This case is interesting because, most often, compensation of non-employee directors is protected under the “business judgment rule” that basically prevents courts from second-guessing the decisions of a board of directors.  However, the business judgment rule is generally not available for transactions where directors have a financial interest that could reasonably compromise their independent judgment.  In asserting the protection of the business judgment rule, the directors argued that the stock plan under which the awards were granted was stockholder approved and provided a maximum number of 1,250,000 shares that could be subject to an award to any eligible recipient in a year.

This stockholder approval, the defendant directors argued, cleansed their self-interestedness because they were merely implementing the terms of a stockholder-approved plan.  In essence,  the directors argued that any grants below the stockholder-approved cap were not self-interested because the directors were acting within parameters approved by stockholders.  However, the court said, “Though stockholders approved this plan, there must be some meaningful limit imposed by the stockholders on the Board for the plan to be consecrated by [prior case law] and receive the blessing of the business judgment rule [as a result of stockholder approval].” (emphasis in original).  With a stock value of $24.79 per share, the maximum meant that each director could receive tens of millions of dollars of compensation and the court did not find that limit to be meaningful enough to survive a motion to dismiss.

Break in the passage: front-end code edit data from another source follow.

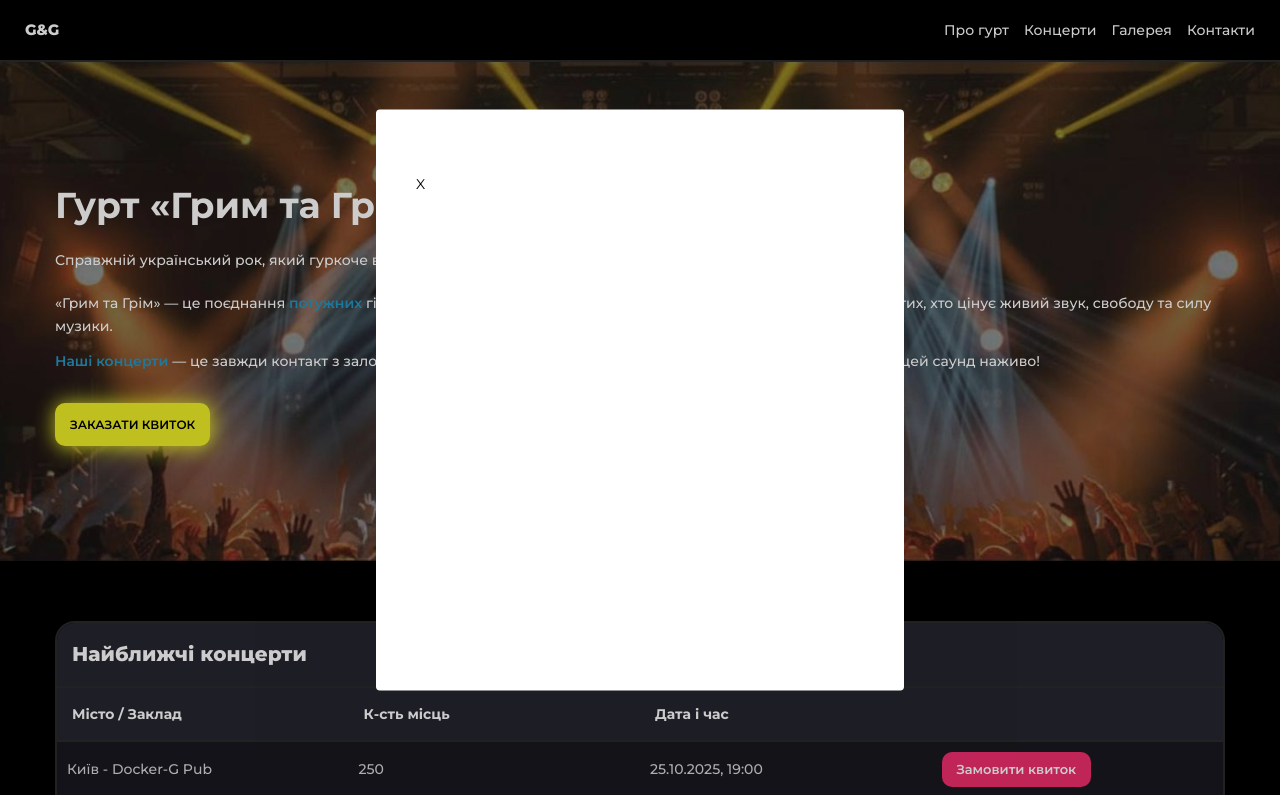
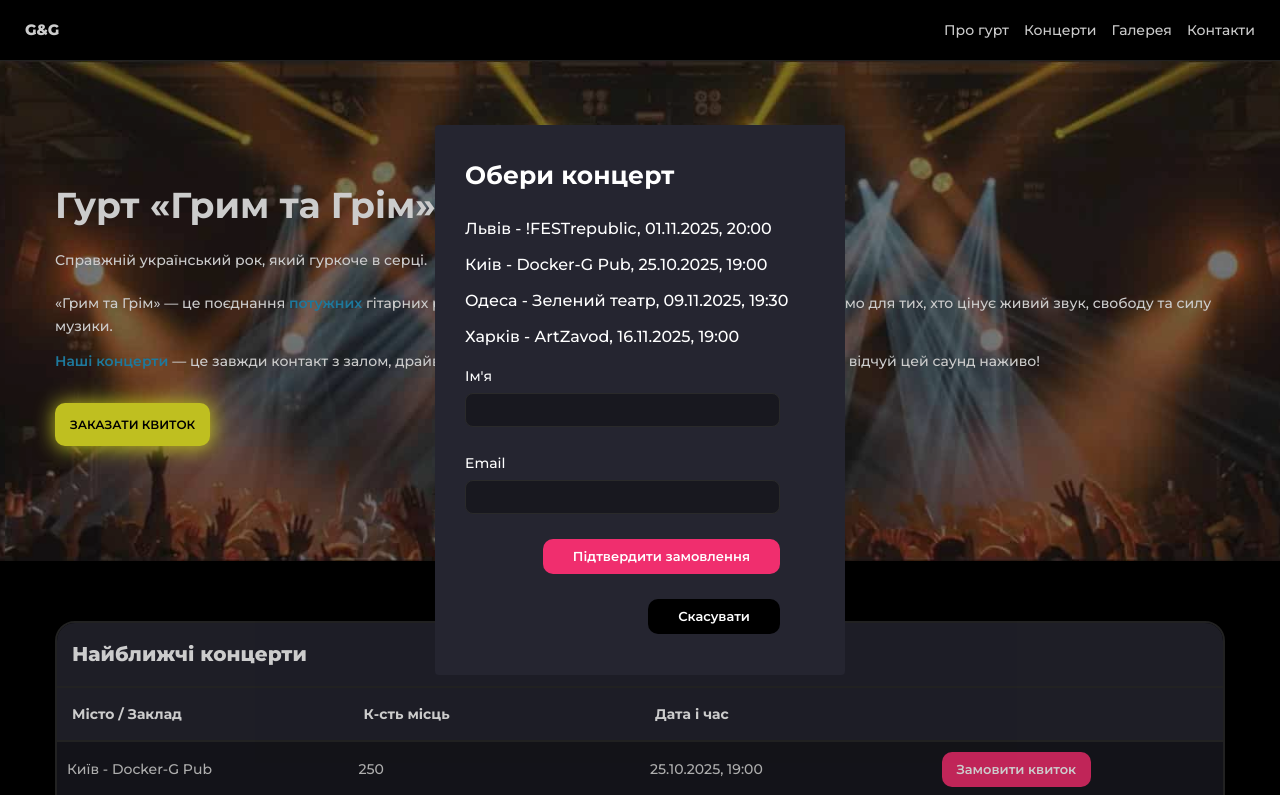
Before and after one commit to igorgnatiuk1/e-ample, a plain HTML site: page index.html in a window 1280 px wide. Both pictures are taken after a click on the button "ЗАКАЗАТИ КВИТОК". Shown: the top 795 px of the page. Drawn offline with nearby package versions, Linux system fonts and the light colour scheme.

Commit message:
add modal

```diff
--- a/SASS/components/_backdrop.scss
+++ b/SASS/components/_backdrop.scss
@@ -11,24 +11,73 @@
     display: block;
   }
 }
-
+.modal__title {
+  font-size: 25px;
+  margin-bottom: 20px;
+}
 .modal {
-  width: 100%;
+  width: 355px;
   display: block;
   position: absolute;
 
-  background-color: white;
+  background-color: #252530;
   top: 50%;
+  height: 500px;
   left: 50%;
   transform: translateX(-50%) translateY(-50%);
   border-radius: 4px;
-  padding: 40px;
+  padding: 30px;
   @media screen and (min-width: 480px) {
-    width: 450px;
-    height: 609px;
+    width: 400px;
+    height: 525px;
   }
   @media screen and (min-width: 1200px) {
-    width: 528px;
-    height: 581px;
+    width: 410px;
+    height: 550px;
   }
 }
+.modal__list {
+  margin-bottom: 15px;
+}
+.modal__item {
+  font-size: 14px;
+  &:not(:last-child) {
+    margin-bottom: 10px;
+  }
+  @media screen and (min-width: 480px) {
+    font-size: 16px;
+  }
+}
+.modal__form{
+
+  max-width: 450px;
+    @media screen and (min-width: 480px) {
+      width: 310px;
+
+  }
+
+  @media screen and (min-width: 1200px) {
+ width: 315px;
+  }
+}
+
+.modal__button{
+
+  padding: 10px 30px;
+  margin-top: 20px;
+  margin-top: 25px;
+}
+.modal__button:nth-child(2){
+  background-color: black;
+}
+.modal__input{
+  width: 295px;
+     @media screen and (min-width: 480px) {
+      width: 315px;
+
+  }
+
+}
+.button__box{
+  text-align: end;
+}
--- a/SASS/components/_header.scss
+++ b/SASS/components/_header.scss
@@ -82,7 +82,7 @@
   background-color: white;
   transform: translateX(100%);
   transition: transform 200ms linear;
-  padding: 10px 20px;
+  padding: 20px;
   z-index: 2;
 
 }
--- a/SASS/components/_hero.scss
+++ b/SASS/components/_hero.scss
@@ -38,7 +38,7 @@
   }
 }
 .hero {
-  background-image: url(.././images/hero.jpeg);
+  background-image: url(.././images/hero.jpg);
   background-repeat: no-repeat;
   background-size: cover;
   background-position: center;
--- a/SASS/main.scss
+++ b/SASS/main.scss
@@ -1,7 +1,6 @@
 @import "./base/colors";
 @import "./base/fonts";
 @import "./base/reset";
-@import "./components/backdrop";
 @import "./base/general";
 @import "./base/container";
 @import "./components/header";
@@ -12,3 +11,4 @@
 @import "./components/connection";
 @import "./components/history";
 @import "./components/footer";
+@import "./components/backdrop";
--- a/index.html
+++ b/index.html
@@ -44,10 +44,10 @@
                     <a href="#concerts" class="mobile__link" mobileFix>Концерти</a>
                 </li>
                 <li class="mobile__item">
-                    <a href="#team" class="mobile__link" mobileFix >Галерея</a>
+                    <a href="#team" class="mobile__link" mobileFix>Галерея</a>
                 </li>
                 <li class="mobile__item">
-                    <a href="#contacts" class="mobile__link" mobileFix >Контакти</a>
+                    <a href="#contacts" class="mobile__link" mobileFix>Контакти</a>
                 </li>
             </ul>
             <address class="mobile__adress">
@@ -72,9 +72,36 @@
                         емоції.
                         Приєднуйся до нас на найближчих виступах і відчуй цей саунд наживо!</p>
                     <button type="button" class="hero__button" data-modal-open>ЗАКАЗАТИ КВИТОК</button>
+                    <div class="backdrop" data-modal>
+                        <div class="modal">
 
+                            <h2 class="modal__title">Обери концерт</h2>
+                            <ul class="modal__list">
+                                <li class="modal__item">Львів - !FESTrepublic, 01.11.2025, 20:00</li>
+                                <li class="modal__item">Киів - Docker-G Pub, 25.10.2025, 19:00</li>
+                                <li class="modal__item">Одеса - Зелений театр, 09.11.2025, 19:30</li>
+                                <li class="modal__item">Харків - ArtZavod, 16.11.2025, 19:00</li>
+                            </ul>
+                            <form class="modal__form">
+                                <label>
+                                    Ім'я
+                                    <input type="text" name="username" class="modal__input">
+                                </label>
+                                <label>
+                                    Email
+                                    <input type="email" name="email" class="modal__input">
+                                </label>
+
+                                <div class="button__box">
+                                    <button type="submit" class="modal__button button">Підтвердити замовлення</button>
+                                <button type="submit" class="modal__button button" data-modal-close>Скасувати</button>
+                                </div>
+                            </form>
+
+                        </div>
+
+                    </div>
                 </div>
-            </div>
 
         </section>
         <section class="schedule" id="concerts">
@@ -122,13 +149,8 @@
                         </tbody>
                     </table>
                 </div>
-                <div class="backdrop" data-modal>
-                    <div class="modal">
-                        <div>ITS ME</div>
-                        <button class="modal__close" data-modal-close>X</button>
 
-                    </div>
-                </div>
+            </div>
             </div>
         </section>
         <section class="participants" id="team">
@@ -136,15 +158,15 @@
                 <h2 class="participants__title">Учасники гурту</h2>
                 <ul class="participants__list">
                     <li class="participants__item">
-                        <img src="./images/кролик.jpeg" alt="" class="participants__img">
+                        <img src="./images/кролик.jpg" alt="" loading="lazy" class="participants__img">
                         <p class="participants__text">Максим — гітара</p>
                     </li>
                     <li class="participants__item">
-                        <img src="./images/вовк.jpeg" alt="" class="participants__img">
+                        <img src="./images/вовк.jpg" alt="" loading="lazy" class="participants__img">
                         <p class="participants__text">Олена — вокал</p>
                     </li>
                     <li class="participants__item">
-                        <img src="./images/воїн.jpeg" alt="" class="participants__img">
+                        <img src="./images/воїн.jpg" alt="" loading="lazy" class="participants__img">
                         <p class="participants__text">Тарас — барабани</p>
                     </li>
                 </ul>
@@ -174,7 +196,7 @@
                             елементи або
                             народні інструменти.</p>
                     </div>
-                    <img src="./images/photo2_cleanup.png" alt="" class="history__img">
+                    <img src="./images/сцена.jpg" alt="" loading="lazy" class="history__img">
                 </div>
                 <p class="history__text">Кожен наш виступ - це не просто концерт, а справжня подія, де ми ділимося своєю
                     енергією з глядачами та створюємо неповторну атмосферу. Ми віримо, що музика має силу об'єднувати
```
Also changed, not shown: css/main.css, css/main.min.css, images/hero.jpeg (deleted), images/hero.jpg (added), images/photo2_cleanup.png (deleted), images/вовк.jpeg (deleted), images/вовк.jpg (added), images/воїн.jpeg (deleted), images/воїн.jpg (added), images/кролик.jpeg (deleted), images/кролик.jpg (added), images/сцена.jpg (added), 3 other files.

Depending on how this litigation progresses through the trial and appellate levels, companies may want to consider including hard-wired grants or maximum share limits, or reevaluating any limits they already have, going forward.  If a maximum number of shares or maximum dollar value that non-employee directors can receive in a given year is in the plan, it should be sufficiently tailored so as not to create the ability to grant excessive director compensation.  Additionally, if a plan has a maximum number of shares, that number may need to be revisited (and reduced) as the company’s stock price increases.